- X Revolutionary Times: …We expect to see more political turmoil in Europe and the Middle East in 2012. This coupled with major elections and power-transfers in the US and China make for a very uncertain 2012 politically speaking. In our view, this will make for very jittery markets throughout the year. No doubt, 2012 was full of political upheaval and this was reflected in the markets with many sectors seeing large swings over the course of the year.
- ? Oil Slicks: The events in the middle-east will of course have an impact on energy prices. We expect political tensions to keep oil prices artificially inflated in 2012, but longer-term we think $100 oil is unsustainable as alternative energy sources approach cost-parity with conventional sources… Oil had a tough time rising despite extreme uncertainty in the Middle-East, it is still around $100. We give ourselves a draw on this one.
- ? Smart Homes: The past decade has seen the widespread adoption of computing and telecommunications technology touch virtually every aspect of human activity. We expect the markets to be enamored with a couple of very high-profile IPOs expected in 2012/2013 (Facebook and Twitter). We believe some of the higher profile IPOs of 2011 will perform poorly (GroupOn for instance)… We were largely right here, with some of the more questionable business models (like GroupOn) falling out of favor with investors. The most significant Internet IPO of the past five years (Facebook), was overpriced at issue and dropped significantly in the first few months.

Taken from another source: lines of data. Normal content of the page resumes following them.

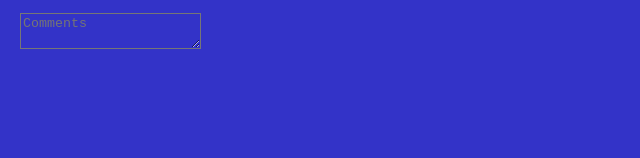
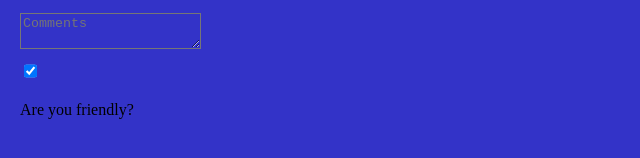
Before and after one commit to GiannisTzonis/form, a React (Create React App) app: page / in a window 1280 px wide. Shown: the part 142-300 px from the top of the page, without its empty margins (0-640 px from the left). Built offline with nearby package versions, Linux system fonts and the light colour scheme.

Commit message:
added checkbox

```diff
--- a/src/Form.js
+++ b/src/Form.js
@@ -6,18 +6,19 @@
     lastName: "",
     email: "",
     comments: "",
+    isFriendly: true,
   });
 
-  console.log(formData.comments);
-
   function handleChange(event) {
+    const { name, value, type, checked } = event.target;
     setFormData((prevFormData) => {
       return {
         ...prevFormData,
-        [event.target.name]: event.target.value,
+        [name]: type === "checkbox" ? checked : value,
       };
     });
   }
+
   return (
     <form>
       <input
@@ -47,6 +48,15 @@
         onChange={handleChange}
         name="comments"
       />
+      <input
+        type="checkbox"
+        id="isFriendly"
+        checked={formData.isFriendly}
+        onChange={handleChange}
+        name="isFriendly"
+      />
+      <label htmlFor="isFriendly">Are you friendly?</label>
+      <br />
     </form>
   );
 }
```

- ? Housing: Still a buyer’s market: We expect the overall US housing market to remain stagnant in 2012 with pockets of strength, particularly in major urban areas (NYC, DC, San Francisco) and some suburban and rural areas that did not overbuild in the run-up to the credit crisis… We were largely right here, the US housing market continues to languish at low levels of activity with prices not far from the lows in most markets.